These are the questions that face many business owners engaged in estate planning. This article aims to demystify business succession by offering some thoughts about the topic.
Many business owners wonder whether selling their business or gifting it to their children will have the most positive impact on their children’s lives. The answer depends on many factors, and usually cannot be predicted with certainty. A closely held business typically represents a concentrated wealth position. On the other hand, cash or other liquid assets offer the opportunity to diversify our wealth.
Are your children interested in your industry, and do they have the type of skills and talent that can help protect and grow your business exponentially? If yes, you are probably inclined to gift your business interests to your children. Conversely, would your children benefit more from a diversified portfolio of assets? If this is the case, then you would probably do better to sell the interests in your business, and use the proceeds to help your children thrive. In a hybrid scenario that involves ownership separated from management, you might decide to transition business ownership to your children, but vest managerial control in various key personnel.
A business has a range of values, depending on who runs the business, how they run it, and what general market conditions they encounter. The profits that a competitor can make from your business might be significantly larger than the profits that your children can make—or vice versa. Also, the answer to this profits-driven consideration may change over time. Therefore, one major goal of a business succession plan should be its flexibility. If you passed away tomorrow, to whom would the stock in your business pass, and what tools would be available to such new owner(s) to help protect and grow the business? The attorneys at Myatt & Bell, P.C. stand ready to help you answer and address this question.
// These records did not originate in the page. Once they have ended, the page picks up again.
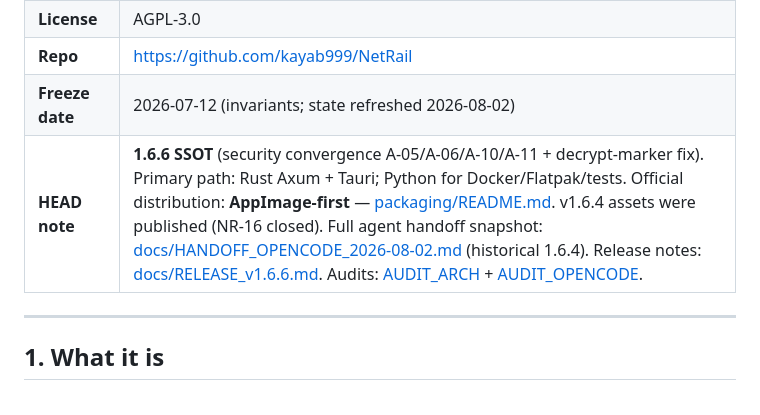
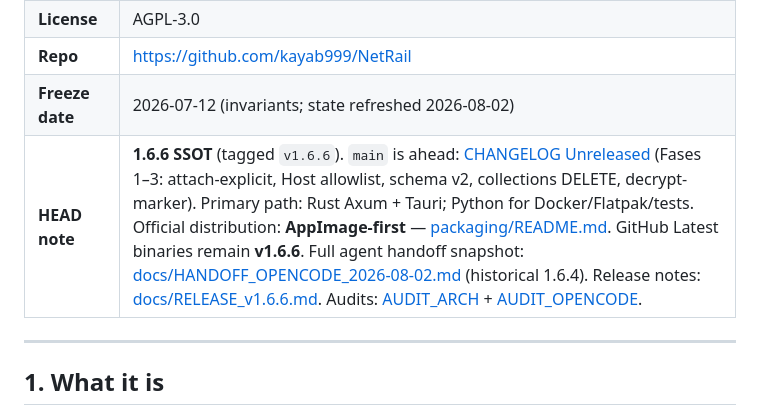
Before and after one commit to kayab999/NetRail, a Markdown page: HANDOVER.md, the part around the change. Rendered like a GitHub page.

```diff
--- a/HANDOVER.md
+++ b/HANDOVER.md
@@ -8,7 +8,7 @@
 | **License** | AGPL-3.0 |
 | **Repo** | https://github.com/kayab999/NetRail |
 | **Freeze date** | 2026-07-12 (invariants; state refreshed 2026-08-02) |
-| **HEAD note** | **1.6.6 SSOT** (security convergence A-05/A-06/A-10/A-11 + decrypt-marker fix). Primary path: Rust Axum + Tauri; Python for Docker/Flatpak/tests. Official distribution: **AppImage-first** — [packaging/README.md](packaging/README.md). v1.6.4 assets were published (NR-16 closed). Full agent handoff snapshot: [docs/HANDOFF_OPENCODE_2026-08-02.md](docs/HANDOFF_OPENCODE_2026-08-02.md) (historical 1.6.4). Release notes: [docs/RELEASE_v1.6.6.md](docs/RELEASE_v1.6.6.md). Audits: [AUDIT_ARCH](docs/AUDIT_ARCH_2026-08-01.md) + [AUDIT_OPENCODE](docs/AUDIT_OPENCODE_ADVERSARIAL_2026-08-01.md). |
+| **HEAD note** | **1.6.6 SSOT** (tagged `v1.6.6`). `main` is ahead: [CHANGELOG Unreleased](CHANGELOG.md#unreleased) (Fases 1–3: attach-explicit, Host allowlist, schema v2, collections DELETE, decrypt-marker). Primary path: Rust Axum + Tauri; Python for Docker/Flatpak/tests. Official distribution: **AppImage-first** — [packaging/README.md](packaging/README.md). GitHub Latest binaries remain **v1.6.6**. Full agent handoff snapshot: [docs/HANDOFF_OPENCODE_2026-08-02.md](docs/HANDOFF_OPENCODE_2026-08-02.md) (historical 1.6.4). Release notes: [docs/RELEASE_v1.6.6.md](docs/RELEASE_v1.6.6.md). Audits: [AUDIT_ARCH](docs/AUDIT_ARCH_2026-08-01.md) + [AUDIT_OPENCODE](docs/AUDIT_OPENCODE_ADVERSARIAL_2026-08-01.md). |
 
 ---
 
```
Also changed, not shown: CHANGELOG.md (+33 -12 lines).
To make your business succession plans flexible, we are ready to recommend a variety of options to suit your goals. For example, you might decide to enter into an agreement with your key employee(s) that allows you to either sell the business, or else require the key employee(s) to run your business. Also, we might use your strategic tax planning to pass some stock in your business to your children via planned lifetime gifting. In doing so, you could combine the advantages of the annual gift tax exclusion with the goal of seeing how your kids handle their minority ownership stake in your business. Depending on how much your children enjoy contributing to your business and work well (or not well) together, you and your children could agree to allow one child to buy the stakes of the other children on fair and pre-defined terms.
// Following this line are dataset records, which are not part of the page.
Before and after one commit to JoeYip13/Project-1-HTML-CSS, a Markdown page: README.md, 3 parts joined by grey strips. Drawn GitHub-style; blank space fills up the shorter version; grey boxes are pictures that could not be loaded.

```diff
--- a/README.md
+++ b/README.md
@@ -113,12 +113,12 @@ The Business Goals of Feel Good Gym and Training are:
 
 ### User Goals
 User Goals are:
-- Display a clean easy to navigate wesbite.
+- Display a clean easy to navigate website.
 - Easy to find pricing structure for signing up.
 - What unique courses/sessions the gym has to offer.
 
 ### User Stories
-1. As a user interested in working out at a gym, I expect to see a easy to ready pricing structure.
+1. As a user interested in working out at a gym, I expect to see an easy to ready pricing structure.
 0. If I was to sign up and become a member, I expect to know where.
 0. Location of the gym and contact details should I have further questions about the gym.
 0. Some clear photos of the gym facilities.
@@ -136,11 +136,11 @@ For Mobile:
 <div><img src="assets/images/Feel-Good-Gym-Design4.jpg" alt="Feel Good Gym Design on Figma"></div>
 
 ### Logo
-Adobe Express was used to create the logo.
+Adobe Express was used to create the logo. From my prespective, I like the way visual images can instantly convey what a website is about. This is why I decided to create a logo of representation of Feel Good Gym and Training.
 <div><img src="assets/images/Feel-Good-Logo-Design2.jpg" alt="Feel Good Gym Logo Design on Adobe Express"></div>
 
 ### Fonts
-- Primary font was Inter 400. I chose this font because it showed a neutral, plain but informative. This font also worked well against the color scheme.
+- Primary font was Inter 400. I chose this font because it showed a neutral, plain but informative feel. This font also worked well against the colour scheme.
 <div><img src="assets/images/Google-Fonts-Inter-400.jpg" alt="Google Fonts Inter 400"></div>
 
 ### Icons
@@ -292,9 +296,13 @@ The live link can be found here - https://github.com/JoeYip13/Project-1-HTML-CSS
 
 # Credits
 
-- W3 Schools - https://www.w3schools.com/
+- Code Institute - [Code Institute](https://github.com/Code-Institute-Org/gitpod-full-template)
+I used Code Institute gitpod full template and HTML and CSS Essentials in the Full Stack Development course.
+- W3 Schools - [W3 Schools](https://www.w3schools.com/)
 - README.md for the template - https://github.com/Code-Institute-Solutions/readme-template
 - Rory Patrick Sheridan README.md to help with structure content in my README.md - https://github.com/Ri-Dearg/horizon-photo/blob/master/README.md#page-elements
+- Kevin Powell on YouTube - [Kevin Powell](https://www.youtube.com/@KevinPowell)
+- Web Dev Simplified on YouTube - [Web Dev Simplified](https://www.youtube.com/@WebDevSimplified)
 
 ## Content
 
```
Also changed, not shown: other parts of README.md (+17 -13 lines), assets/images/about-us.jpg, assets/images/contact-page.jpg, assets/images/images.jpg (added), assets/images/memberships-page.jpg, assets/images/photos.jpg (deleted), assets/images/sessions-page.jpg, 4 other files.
The discussion above includes just a few of the ideas that we can provide. Like most things in life, discussing ideas is only half the mission. Accomplishing your business succession plans actually requires following through.